• _Directions_
Retype the data below verbatim; pictures do not belong in the copy.

• _Records for the exercise_
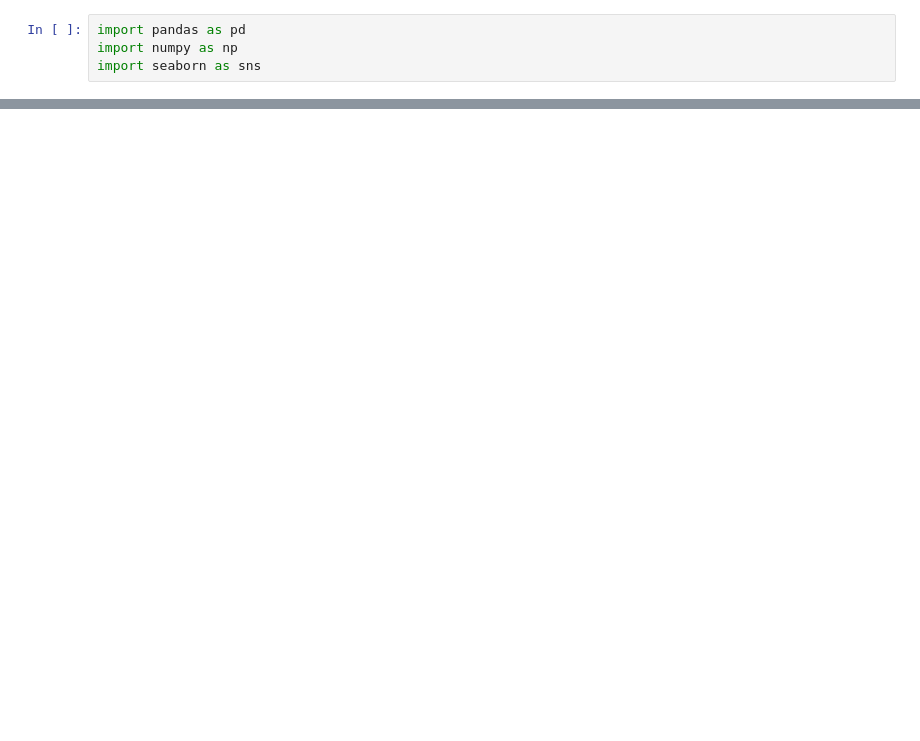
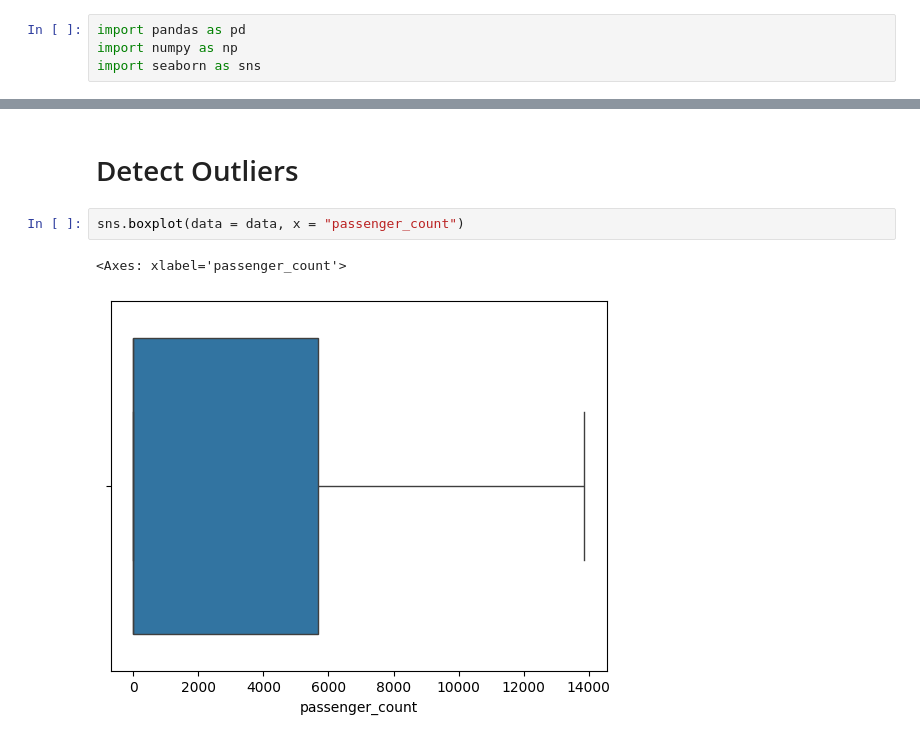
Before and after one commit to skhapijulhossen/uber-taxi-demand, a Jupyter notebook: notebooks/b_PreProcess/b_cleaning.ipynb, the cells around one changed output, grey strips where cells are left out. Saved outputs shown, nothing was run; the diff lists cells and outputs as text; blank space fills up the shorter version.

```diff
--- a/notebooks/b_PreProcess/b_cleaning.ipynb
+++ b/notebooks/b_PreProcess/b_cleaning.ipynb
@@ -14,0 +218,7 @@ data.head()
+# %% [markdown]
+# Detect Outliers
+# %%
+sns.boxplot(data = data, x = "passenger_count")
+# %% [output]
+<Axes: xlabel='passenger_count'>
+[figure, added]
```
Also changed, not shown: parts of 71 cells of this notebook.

• _Response area_
Before and after one commit to skhapijulhossen/uber-taxi-demand, a Jupyter notebook: notebooks/b_PreProcess/b_cleaning.ipynb, the cells around one changed output, grey strips where cells are left out. Saved outputs shown, nothing was run; the diff lists cells and outputs as text; blank space fills up the shorter version.

```diff
--- a/notebooks/b_PreProcess/b_cleaning.ipynb
+++ b/notebooks/b_PreProcess/b_cleaning.ipynb
@@ -14,0 +218,7 @@ data.head()
+# %% [markdown]
+# Detect Outliers
+# %%
+sns.boxplot(data = data, x = "passenger_count")
+# %% [output]
+<Axes: xlabel='passenger_count'>
+[figure, added]
```
Also changed, not shown: parts of 71 cells of this notebook.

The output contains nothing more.